**TASK PROMPT**
The answer must be every line of the records in which the string "FFFFFF" appears.

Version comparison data
####################
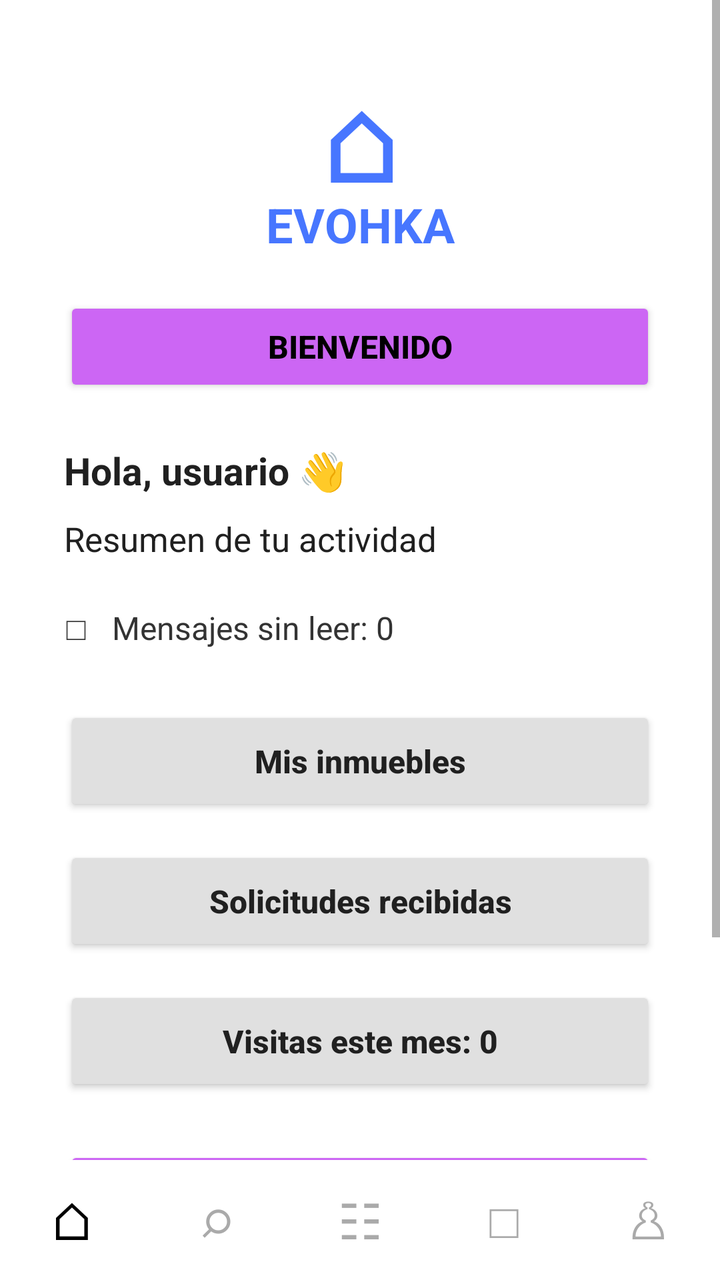
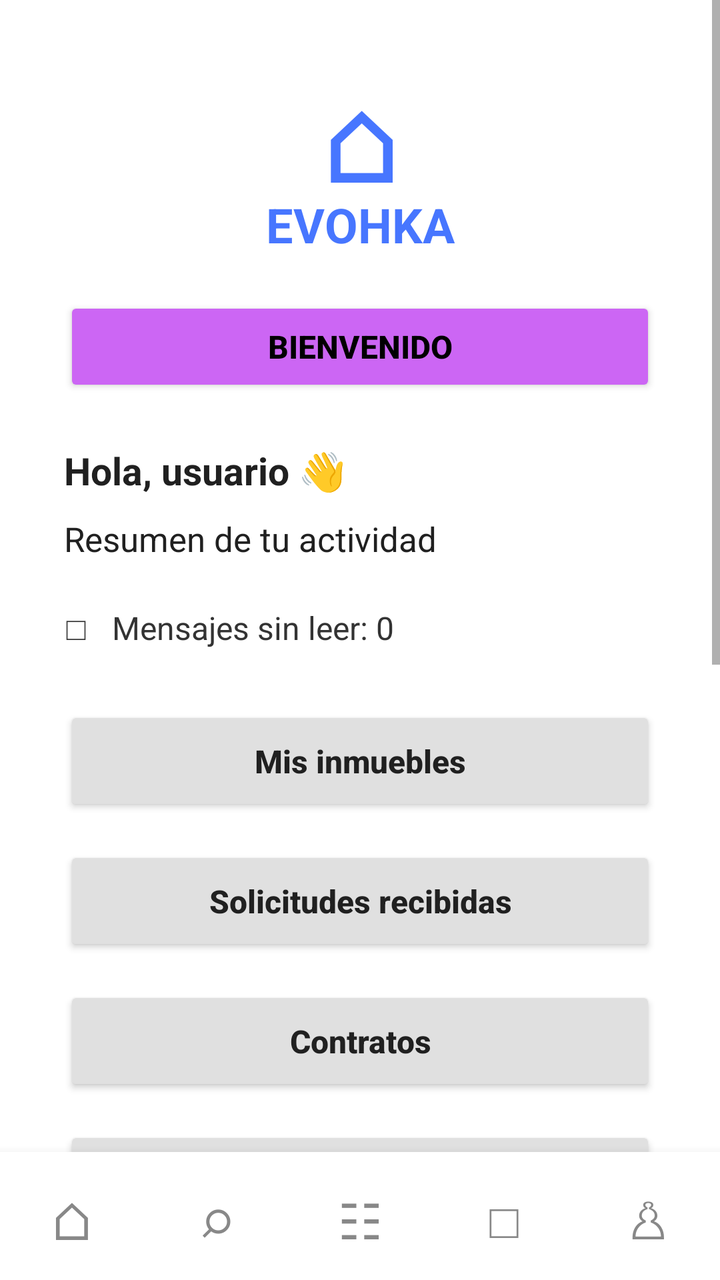

Screens rendered from an Android XML layout before and after an edit, with the pre-edit source and the edit as a unified diff.
<!-- AndroidManifest.xml: application theme Theme.EvohkaApp -->
<!-- res/layout/activity_inicio_propietario.xml -->
<?xml version="1.0" encoding="utf-8"?>
<LinearLayout xmlns:android="http://schemas.android.com/apk/res/android"
    android:layout_width="match_parent"
    android:layout_height="match_parent"
    android:orientation="vertical"
    android:background="#FFFFFF">

    <ScrollView
        android:layout_width="match_parent"
        android:layout_height="0dp"
        android:layout_weight="1"
        android:fillViewport="true">

        <LinearLayout
            android:layout_width="match_parent"
            android:layout_height="wrap_content"
            android:orientation="vertical"
            android:paddingStart="32dp"
            android:paddingEnd="32dp"
            android:paddingTop="40dp"
            android:paddingBottom="25dp">

            <TextView
                android:layout_width="match_parent"
                android:layout_height="wrap_content"
                android:text="⌂"
                android:textAlignment="center"
                android:textColor="#4776FF"
                android:textSize="48sp"
                android:textStyle="bold" />

            <TextView
                android:layout_width="match_parent"
                android:layout_height="wrap_content"
                android:layout_marginTop="-10dp"
                android:text="EVOHKA"
                android:textAlignment="center"
                android:textColor="#4776FF"
                android:textSize="24sp"
                android:textStyle="bold" />

            <Button
                android:layout_width="match_parent"
                android:layout_height="50dp"
                android:layout_marginTop="20dp"
                android:backgroundTint="#CC66F4"
                android:clickable="false"
                android:focusable="false"
                android:text="BIENVENIDO"
                android:textColor="#000000"
                android:textSize="16sp"
                android:textStyle="bold" />

            <TextView
                android:id="@+id/txtSaludoPropietario"
                android:layout_width="match_parent"
                android:layout_height="wrap_content"
                android:layout_marginTop="24dp"
                android:text="Hola, usuario 👋"
                android:textColor="#202020"
                android:textSize="19sp"
                android:textStyle="bold" />

            <TextView
                android:layout_width="match_parent"
                android:layout_height="wrap_content"
                android:layout_marginTop="10dp"
                android:text="Resumen de tu actividad"
                android:textColor="#202020"
                android:textSize="17sp" />

            <TextView
                android:id="@+id/txtMensajesSinLeer"
                android:layout_width="match_parent"
                android:layout_height="wrap_content"
                android:layout_marginTop="22dp"
                android:text="□   Mensajes sin leer: 0"
                android:textColor="#333333"
                android:textSize="16sp" />

            <Button
                android:id="@+id/btnMisInmuebles"
                android:layout_width="match_parent"
                android:layout_height="55dp"
                android:layout_marginTop="28dp"
                android:backgroundTint="#E0E0E0"
                android:text="Mis inmuebles"
                android:textAllCaps="false"
                android:textColor="#202020"
                android:textSize="16sp"
                android:textStyle="bold" />

            <Button
                android:id="@+id/btnSolicitudes"
                android:layout_width="match_parent"
                android:layout_height="55dp"
                android:layout_marginTop="15dp"
                android:backgroundTint="#E0E0E0"
                android:text="Solicitudes recibidas"
                android:textAllCaps="false"
                android:textColor="#202020"
                android:textSize="16sp"
                android:textStyle="bold" />

            <Button
                android:id="@+id/btnVisitas"
                android:layout_width="match_parent"
                android:layout_height="55dp"
                android:layout_marginTop="15dp"
                android:backgroundTint="#E0E0E0"
                android:text="Visitas este mes: 0"
                android:textAllCaps="false"
                android:textColor="#202020"
                android:textSize="16sp"
                android:textStyle="bold" />

            <Button
                android:id="@+id/btnPublicarInmueble"
                android:layout_width="match_parent"
                android:layout_height="55dp"
                android:layout_marginTop="25dp"
                android:backgroundTint="#CC66F4"
                android:text="Publicar nuevo inmueble"
                android:textAllCaps="false"
                android:textColor="#000000"
                android:textSize="16sp"
                android:textStyle="bold" />

            <Button
                android:id="@+id/btnCerrarSesion"
                android:layout_width="match_parent"
                android:layout_height="50dp"
                android:layout_marginTop="15dp"
                android:backgroundTint="#E0E0E0"
                android:text="Cerrar sesión"
                android:textAllCaps="false"
                android:textColor="#202020"
                android:textSize="15sp" />

        </LinearLayout>

    </ScrollView>

    <LinearLayout
        android:layout_width="match_parent"
        android:layout_height="60dp"
        android:orientation="horizontal"
        android:gravity="center"
        android:background="#FFFFFF">

        <TextView
            android:layout_width="0dp"
            android:layout_height="match_parent"
            android:layout_weight="1"
            android:gravity="center"
            android:text="⌂"
            android:textColor="#000000"
            android:textSize="26sp" />

        <TextView
            android:layout_width="0dp"
            android:layout_height="match_parent"
            android:layout_weight="1"
            android:gravity="center"
            android:text="⌕"
            android:textColor="#AAAAAA"
            android:textSize="26sp" />

        <TextView
            android:layout_width="0dp"
            android:layout_height="match_parent"
            android:layout_weight="1"
            android:gravity="center"
            android:text="☷"
            android:textColor="#AAAAAA"
            android:textSize="25sp" />

        <TextView
            android:layout_width="0dp"
            android:layout_height="match_parent"
            android:layout_weight="1"
            android:gravity="center"
            android:text="□"
            android:textColor="#AAAAAA"
            android:textSize="24sp" />

        <TextView
            android:layout_width="0dp"
            android:layout_height="match_parent"
            android:layout_weight="1"
            android:gravity="center"
            android:text="♙"
            android:textColor="#AAAAAA"
            android:textSize="25sp" />

    </LinearLayout>

</LinearLayout>
<!-- resources referenced by this layout -->
<resources>
  <style name="Theme.EvohkaApp" parent="android:Theme.Material.Light.NoActionBar" />
</resources>

<!-- the commit's change to res/layout/activity_inicio_propietario.xml (unified diff, before → after) -->
@@ -103,6 +103,54 @@
                 android:textStyle="bold" />
 
             <Button
+                android:id="@+id/btnContratos"
+                android:layout_width="match_parent"
+                android:layout_height="55dp"
+                android:layout_marginTop="15dp"
+                android:backgroundTint="#E0E0E0"
+                android:text="Contratos"
+                android:textAllCaps="false"
+                android:textColor="#202020"
+                android:textSize="16sp"
+                android:textStyle="bold" />
+
+            <Button
+                android:id="@+id/btnPagos"
+                android:layout_width="match_parent"
+                android:layout_height="55dp"
+                android:layout_marginTop="15dp"
+                android:backgroundTint="#E0E0E0"
+                android:text="Pagos"
+                android:textAllCaps="false"
+                android:textColor="#202020"
+                android:textSize="16sp"
+                android:textStyle="bold" />
+
+            <Button
+                android:id="@+id/btnReporteIngresos"
+                android:layout_width="match_parent"
+                android:layout_height="55dp"
+                android:layout_marginTop="15dp"
+                android:backgroundTint="#E0E0E0"
+                android:text="Reporte de ingresos"
+                android:textAllCaps="false"
+                android:textColor="#202020"
+                android:textSize="16sp"
+                android:textStyle="bold" />
+
+            <Button
+                android:id="@+id/btnNotificaciones"
+                android:layout_width="match_parent"
+                android:layout_height="55dp"
+                android:layout_marginTop="15dp"
+                android:backgroundTint="#E0E0E0"
+                android:text="Notificaciones"
+                android:textAllCaps="false"
+                android:textColor="#202020"
+                android:textSize="16sp"
+                android:textStyle="bold" />
+
+            <Button
                 android:id="@+id/btnVisitas"
                 android:layout_width="match_parent"
                 android:layout_height="55dp"
@@ -141,58 +189,83 @@
 
     </ScrollView>
 
-    <LinearLayout
-        android:layout_width="match_parent"
-        android:layout_height="60dp"
-        android:orientation="horizontal"
-        android:gravity="center"
-        android:background="#FFFFFF">
-
-        <TextView
-            android:layout_width="0dp"
-            android:layout_height="match_parent"
-            android:layout_weight="1"
-            android:gravity="center"
-            android:text="⌂"
-            android:textColor="#000000"
-            android:textSize="26sp" />
-
-        <TextView
-            android:layout_width="0dp"
-            android:layout_height="match_parent"
-            android:layout_weight="1"
-            android:gravity="center"
-            android:text="⌕"
-            android:textColor="#AAAAAA"
-            android:textSize="26sp" />
-
-        <TextView
-            android:layout_width="0dp"
-            android:layout_height="match_parent"
-            android:layout_weight="1"
-            android:gravity="center"
-            android:text="☷"
-            android:textColor="#AAAAAA"
-            android:textSize="25sp" />
-
-        <TextView
-            android:layout_width="0dp"
-            android:layout_height="match_parent"
-            android:layout_weight="1"
-            android:gravity="center"
-            android:text="□"
-            android:textColor="#AAAAAA"
-            android:textSize="24sp" />
-
-        <TextView
-            android:layout_width="0dp"
-            android:layout_height="match_parent"
-            android:layout_weight="1"
-            android:gravity="center"
-            android:text="♙"
-            android:textColor="#AAAAAA"
-            android:textSize="25sp" />
-
-    </LinearLayout>
+    <include layout="@layout/view_navegacion_propietario" />
 
 </LinearLayout>
+<!-- res/layout/view_navegacion_propietario.xml (included above) -->
+<?xml version="1.0" encoding="utf-8"?>
+<LinearLayout xmlns:android="http://schemas.android.com/apk/res/android"
+    android:layout_width="match_parent"
+    android:layout_height="64dp"
+    android:background="#FFFFFF"
+    android:elevation="8dp"
+    android:gravity="center"
+    android:orientation="horizontal"
+    android:paddingTop="4dp">
+
+    <TextView
+        android:id="@+id/navPropietarioInicio"
+        android:layout_width="0dp"
+        android:layout_height="match_parent"
+        android:layout_weight="1"
+        android:clickable="true"
+        android:contentDescription="Inicio"
+        android:focusable="true"
+        android:gravity="center"
+        android:text="⌂"
+        android:textColor="#888888"
+        android:textSize="26sp" />
+
+    <TextView
+        android:id="@+id/navPropietarioInmuebles"
+        android:layout_width="0dp"
+        android:layout_height="match_parent"
+        android:layout_weight="1"
+        android:clickable="true"
+        android:contentDescription="Mis inmuebles"
+        android:focusable="true"
+        android:gravity="center"
+        android:text="⌕"
+        android:textColor="#888888"
+        android:textSize="26sp" />
+
+    <TextView
+        android:id="@+id/navPropietarioSolicitudes"
+        android:layout_width="0dp"
+        android:layout_height="match_parent"
+        android:layout_weight="1"
+        android:clickable="true"
+        android:contentDescription="Solicitudes"
+        android:focusable="true"
+        android:gravity="center"
+        android:text="☷"
+        android:textColor="#888888"
+        android:textSize="25sp" />
+
+    <TextView
+        android:id="@+id/navPropietarioContratos"
+        android:layout_width="0dp"
+        android:layout_height="match_parent"
+        android:layout_weight="1"
+        android:clickable="true"
+        android:contentDescription="Contratos"
+        android:focusable="true"
+        android:gravity="center"
+        android:text="□"
+        android:textColor="#888888"
+        android:textSize="24sp" />
+
+    <TextView
+        android:id="@+id/navPropietarioNotificaciones"
+        android:layout_width="0dp"
+        android:layout_height="match_parent"
+        android:layout_weight="1"
+        android:clickable="true"
+        android:contentDescription="Notificaciones"
+        android:focusable="true"
+        android:gravity="center"
+        android:text="♙"
+        android:textColor="#888888"
+        android:textSize="25sp" />
+
+</LinearLayout>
####################
**YOUR RESPONSE**
    android:background="#FFFFFF">
        android:background="#FFFFFF">
-        android:background="#FFFFFF">
+    android:background="#FFFFFF"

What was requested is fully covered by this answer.